https://tickernews.co/wp-content/uploads/2023/10/AmEx-Thought-Leaders.jpg

Tech

Tech giants forced to hand over anti-abuse processes

Published

on

Australia’s e-Safety Commissioner is demanding tech giants hand over their anti-abuse processes, in a bid to tackle dangerous material

Australia’s e-Safety Commissioner has demanded major digital tech platforms Meta, Apple, and Microsoft share their processes, to eradicate the sharing of child abuse material on their platforms.

The warning comes amid growing concerns of abusive and potentially dangerous material online. If the tech giants fail to hand over the details, they will face hefty fines for non-compliance.

Meta, Apple and Microsoft have been reminded that they each face a fine of $555,000AUD per day for not complying with this directive.

The initial laws took effect in January  requiring the technology giants to provide specific details to the Australian government on their practices.

The new law gave the corporations 28 days to comply, but these requirements were largely ignored by Meta, Apple and Microsoft.

Now, the tech giants have withheld the information from the e-Safety Commissioner for nearly seven months.

Yet, it remains to be seen how the Australian government will follow through to force tech giants to provide their anti-child abuse processes from their platforms.

This matter raises a number of ongoing issues relating to control and compliance by mainstream digital and social media platforms.

The Australian government has introduced laws surrounding cyber bullying, violent material and the use of news on social media platforms, yet the laws have not been effective in creating significant change in the content and practices appearing online.

With billions of people using social media every day, the silence from tech giants such as Meta, Facebook and Microsoft may be because they do not have an effective process.

These organisations do not have human or technological resources to moderate the sheer volume of user content being posted.

At least 4.75 billion posts are uploaded by users every day, with many taking it upon themselves to report harmful content in their feeds.

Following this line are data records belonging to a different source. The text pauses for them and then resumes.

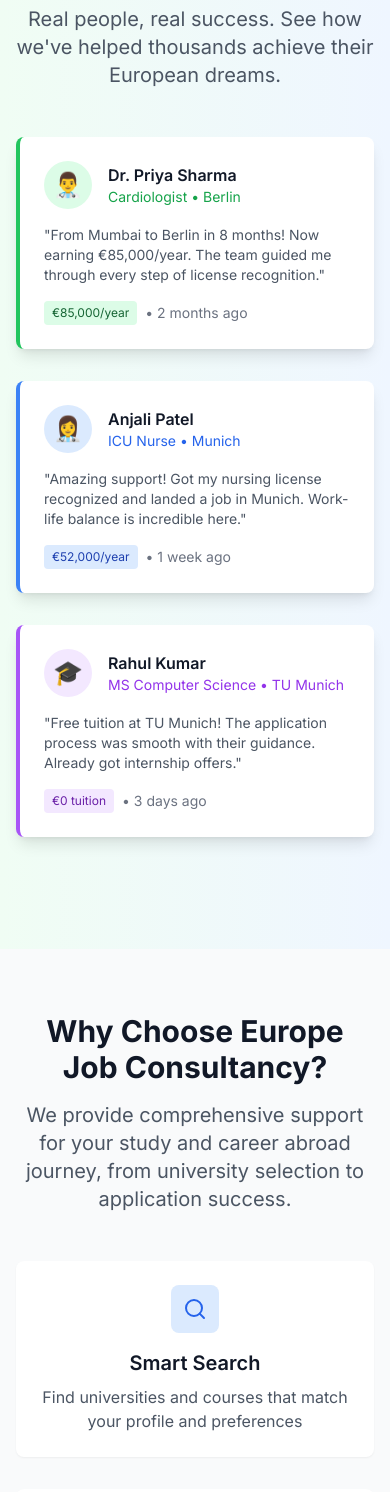
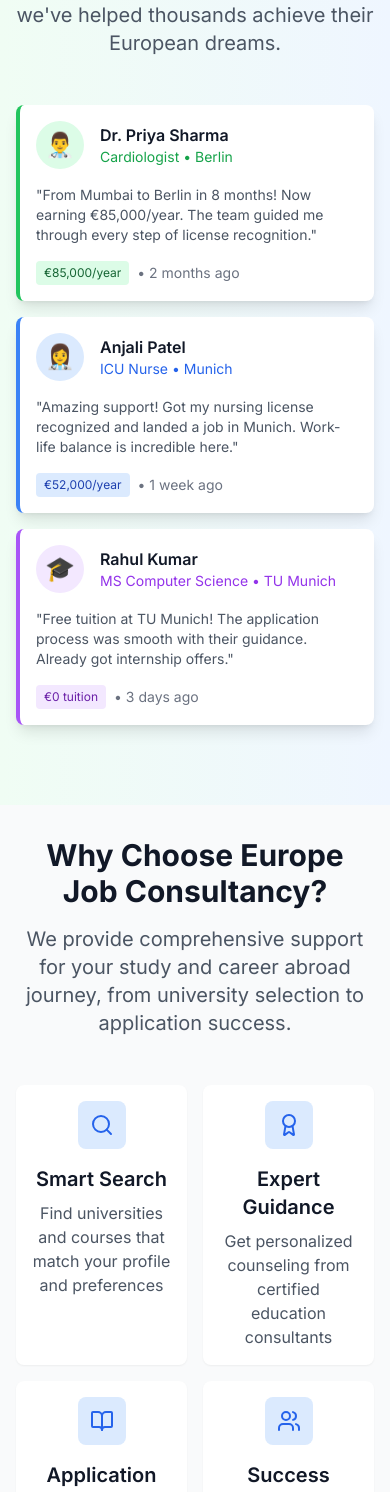
Before and after one commit to jitendrapal/student-portal-v2, a React (Vite) app: page / in a window 390 px wide. Shown: the part 3023-4515 px from the top of the page. Built offline with nearby package versions, Linux system fonts and the light colour scheme; no server answers.

Commit message:
Mobile-First Responsive Design Optimization - 2 boxes per row on mobile, reduced padding and scrolling for better UX

```diff
--- a/src/components/pages/Home.tsx
+++ b/src/components/pages/Home.tsx
@@ -273,7 +273,7 @@
       <TopCollegesSection />
 
       {/* Success Stories Section */}
-      <section className="py-16 bg-gradient-to-r from-green-50 to-blue-50">
+      <section className="py-8 sm:py-12 lg:py-16 bg-gradient-to-r from-green-50 to-blue-50">
         <div className="max-w-7xl mx-auto px-4 sm:px-6 lg:px-8">
           <div className="text-center mb-12">
             <h2 className="text-3xl md:text-4xl font-bold text-gray-900 mb-4">
@@ -285,9 +285,9 @@
             </p>
           </div>
 
-          <div className="grid md:grid-cols-3 gap-8 mb-12">
+          <div className="grid grid-cols-1 sm:grid-cols-2 lg:grid-cols-3 gap-4 sm:gap-6 lg:gap-8 mb-12">
             {/* Success Story 1 - Doctor */}
-            <div className="bg-white rounded-lg shadow-lg p-6 border-l-4 border-green-500">
+            <div className="bg-white rounded-lg shadow-lg p-4 sm:p-6 border-l-4 border-green-500">
               <div className="flex items-center mb-4">
                 <div className="w-12 h-12 bg-green-100 rounded-full flex items-center justify-center">
                   <span className="text-2xl">👨‍⚕️</span>
@@ -314,7 +314,7 @@
             </div>
 
             {/* Success Story 2 - Nurse */}
-            <div className="bg-white rounded-lg shadow-lg p-6 border-l-4 border-blue-500">
+            <div className="bg-white rounded-lg shadow-lg p-4 sm:p-6 border-l-4 border-blue-500">
               <div className="flex items-center mb-4">
                 <div className="w-12 h-12 bg-blue-100 rounded-full flex items-center justify-center">
                   <span className="text-2xl">👩‍⚕️</span>
@@ -337,7 +337,7 @@
             </div>
 
             {/* Success Story 3 - Student */}
-            <div className="bg-white rounded-lg shadow-lg p-6 border-l-4 border-purple-500">
+            <div className="bg-white rounded-lg shadow-lg p-4 sm:p-6 border-l-4 border-purple-500">
               <div className="flex items-center mb-4">
                 <div className="w-12 h-12 bg-purple-100 rounded-full flex items-center justify-center">
                   <span className="text-2xl">🎓</span>
@@ -365,7 +365,7 @@
       </section>
 
       {/* Features Section */}
-      <section className="py-16 bg-gray-50">
+      <section className="py-8 sm:py-12 lg:py-16 bg-gray-50">
         <div className="max-w-7xl mx-auto px-4 sm:px-6 lg:px-8">
           <div className="text-center mb-12">
             <h2 className="text-3xl md:text-4xl font-bold text-gray-900 mb-4">
@@ -377,11 +377,11 @@
             </p>
           </div>
 
-          <div className="grid md:grid-cols-2 lg:grid-cols-4 gap-8">
+          <div className="grid grid-cols-2 md:grid-cols-2 lg:grid-cols-4 gap-4 lg:gap-8">
             {features.map((feature, index) => {
               const Icon = feature.icon;
               return (
-                <div key={index} className="card p-6 text-center">
+                <div key={index} className="card p-4 lg:p-6 text-center">
                   <div className="inline-flex items-center justify-center w-12 h-12 bg-blue-100 rounded-lg mb-4">
                     <Icon className="w-6 h-6 text-blue-600" />
                   </div>
@@ -397,7 +397,7 @@
       </section>
 
       {/* Featured Universities */}
-      <section className="py-16 bg-white">
+      <section className="py-8 sm:py-12 lg:py-16 bg-white">
         <div className="max-w-7xl mx-auto px-4 sm:px-6 lg:px-8">
           <div className="flex justify-between items-center mb-12">
             <div>
@@ -417,7 +417,7 @@
             </button>
           </div>
 
-          <div className="grid md:grid-cols-3 gap-8">
+          <div className="grid grid-cols-1 sm:grid-cols-2 lg:grid-cols-3 gap-4 sm:gap-6 lg:gap-8">
             {isLoading ? (
               // Loading skeleton
               Array.from({ length: 3 }).map((_, index) => (
@@ -512,7 +512,7 @@
       </section>
 
       {/* Guides & Resources Section */}
-      <section className="py-16 bg-gray-50">
+      <section className="py-8 sm:py-12 lg:py-16 bg-gray-50">
         <div className="max-w-7xl mx-auto px-4 sm:px-6 lg:px-8">
           <div className="text-center mb-12">
             <h2 className="text-3xl md:text-4xl font-bold text-gray-900 mb-4">
@@ -525,9 +525,9 @@
             </p>
           </div>
 
-          <div className="grid md:grid-cols-2 lg:grid-cols-3 gap-6">
+          <div className="grid grid-cols-1 sm:grid-cols-2 lg:grid-cols-3 gap-4 sm:gap-6">
             {/* Complete Nursing Guide 2024 - NEW */}
-            <div className="bg-white rounded-lg shadow-md hover:shadow-lg transition-shadow p-6 border-l-4 border-blue-500">
+            <div className="bg-white rounded-lg shadow-md hover:shadow-lg transition-shadow p-4 sm:p-6 border-l-4 border-blue-500">
               <div className="flex items-center mb-4">
                 <div className="w-12 h-12 bg-blue-100 rounded-lg flex items-center justify-center">
                   <span className="text-2xl">🩺</span>
@@ -556,7 +556,7 @@
             </div>
 
             {/* Cheapest Universities Europe - NEW */}
-            <div className="bg-white rounded-lg shadow-md hover:shadow-lg transition-shadow p-6 border-l-4 border-green-500">
+            <div className="bg-white rounded-lg shadow-md hover:shadow-lg transition-shadow p-4 sm:p-6 border-l-4 border-green-500">
               <div className="flex items-center mb-4">
                 <div className="w-12 h-12 bg-green-100 rounded-lg flex items-center justify-center">
                   <span className="text-2xl">🎓</span>
@@ -584,7 +584,7 @@
             </div>
 
             {/* Visa Application Process - NEW */}
-            <div className="bg-white rounded-lg shadow-md hover:shadow-lg transition-shadow p-6 border-l-4 border-purple-500">
+            <div className="bg-white rounded-lg shadow-md hover:shadow-lg transition-shadow p-4 sm:p-6 border-l-4 border-purple-500">
               <div className="flex items-center mb-4">
                 <div className="w-12 h-12 bg-purple-100 rounded-lg flex items-center justify-center">
                   <span className="text-2xl">✈️</span>
@@ -612,7 +612,7 @@
             </div>
 
             {/* Cost Comparison - NEW */}
-            <div className="bg-white rounded-lg shadow-md hover:shadow-lg transition-shadow p-6 border-l-4 border-orange-500">
+            <div className="bg-white rounded-lg shadow-md hover:shadow-lg transition-shadow p-4 sm:p-6 border-l-4 border-orange-500">
               <div className="flex items-center mb-4">
                 <div className="w-12 h-12 bg-orange-100 rounded-lg flex items-center justify-center">
                   <span className="text-2xl">📊</span>
@@ -640,7 +640,7 @@
             </div>
 
             {/* Study in Europe Guide */}
-            <div className="bg-white rounded-lg shadow-md hover:shadow-lg transition-shadow p-6">
+            <div className="bg-white rounded-lg shadow-md hover:shadow-lg transition-shadow p-4 sm:p-6">
               <div className="flex items-center mb-4">
                 <div className="w-12 h-12 bg-indigo-100 rounded-lg flex items-center justify-center">
                   <span className="text-2xl">🌍</span>
@@ -666,7 +666,7 @@
             </div>
 
             {/* Featured CTA Card */}
-            <div className="bg-gradient-to-br from-indigo-600 to-purple-600 text-white rounded-lg shadow-md p-6">
+            <div className="bg-gradient-to-br from-indigo-600 to-purple-600 text-white rounded-lg shadow-md p-4 sm:p-6">
               <div className="text-center">
                 <div className="w-12 h-12 bg-white bg-opacity-20 rounded-lg flex items-center justify-center mx-auto mb-4">
                   <span className="text-2xl">✨</span>
@@ -691,7 +691,7 @@
       </section>
 
       {/* FAQ Section */}
-      <section className="py-16 bg-white">
+      <section className="py-8 sm:py-12 lg:py-16 bg-white">
         <div className="max-w-4xl mx-auto px-4 sm:px-6 lg:px-8">
           <div className="text-center mb-12">
             <h2 className="text-3xl md:text-4xl font-bold text-gray-900 mb-4">
@@ -705,7 +705,7 @@
 
           <div className="space-y-6">
             {/* FAQ 1 */}
-            <div className="bg-gray-50 rounded-lg p-6">
+            <div className="bg-gray-50 rounded-lg p-4 sm:p-6">
               <h3 className="text-lg font-semibold text-gray-900 mb-3">
                 🏥 What is the average salary for healthcare professionals in
                 Germany?
@@ -719,7 +719,7 @@
             </div>
 
             {/* FAQ 2 */}
-            <div className="bg-gray-50 rounded-lg p-6">
+            <div className="bg-gray-50 rounded-lg p-4 sm:p-6">
               <h3 className="text-lg font-semibold text-gray-900 mb-3">
                 🎓 Can I study in Germany for free as an Indian student?
               </h3>
@@ -732,7 +732,7 @@
             </div>
 
             {/* FAQ 3 */}
-            <div className="bg-gray-50 rounded-lg p-6">
+            <div className="bg-gray-50 rounded-lg p-4 sm:p-6">
               <h3 className="text-lg font-semibold text-gray-900 mb-3">
                 ⏰ How long does the application process take?
               </h3>
@@ -745,7 +745,7 @@
             </div>
 
             {/* FAQ 4 */}
-            <div className="bg-gray-50 rounded-lg p-6">
+            <div className="bg-gray-50 rounded-lg p-4 sm:p-6">
               <h3 className="text-lg font-semibold text-gray-900 mb-3">
                 🇩🇪 Do I need to learn German before applying?
               </h3>
@@ -758,7 +758,7 @@
             </div>
 
             {/* FAQ 5 */}
-            <div className="bg-gray-50 rounded-lg p-6">
+            <div className="bg-gray-50 rounded-lg p-4 sm:p-6">
               <h3 className="text-lg font-semibold text-gray-900 mb-3">
                 💰 What are the total costs involved?
               </h3>
```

The next few months will be crucial for the Australian Government’s e-Safety Commissioner in how this law will be enforced with the main aim of stamping out child abuse material online.

Report by Dr Karen Sutherland, University of the Sunshine Coast and Dharana Digital

Dr Karen Sutherland is a Senior Lecturer at the University of the Sunshine Coast where she designs and delivers social media education and research. Dr Sutherland is also the Co-Founder and Social Media Specialist at Dharana Digital marketing agency focused on helping people working in the health and wellness space.

Continue Reading

News

Atari acquisition ends the longest running console war

Published

on

Atari, the iconic gaming company, has revealed its acquisition of the Intellivision brand.

‘Uniting Atari and Intellivision after 45 years ends the longest running console war in history,” said Mike Mika, Studio Head at Digital Eclipse, an Atari-owned game studio.

This move is seen as a strategic step by Atari to expand its portfolio and tap into the nostalgia-driven market.

Emily Leaney from TeamRetro joins to discuss. #featured

Continue Reading

News

The United States is accelerating efforts into space warfare

Published

on

Is space warfare the next frontier of military competition?

On this episode of Hot Shots – the US expand efforts into space warfare, big tech commit to AI fail safes, while AI moves the markets and a buried treasure of ‘Holy Grail’ proportions is unearthed.

Ticker’s Ahron Young & Veronica Dudo discuss. #featured #trending

Continue Reading

News

Are silent vehicles putting pedestrians at risk?

Published

on

A recent study suggests that EVs and hybrids are more likely to be involved in pedestrian collisions compared to traditional internal combustion engine vehicles.

One possible explanation for this phenomenon is the quieter operation of electric vehicles at lower speeds, which can catch pedestrians off guard, particularly those who are visually impaired or distracted.

To counter this issue, all new EVs in Australia will be outfitted with AVAS – an audible alert to pedestrians to indicate a EV is headed in their direction.

Mike Costello from Cox Automotive joins to discuss. #featured

Continue Reading

Trending Now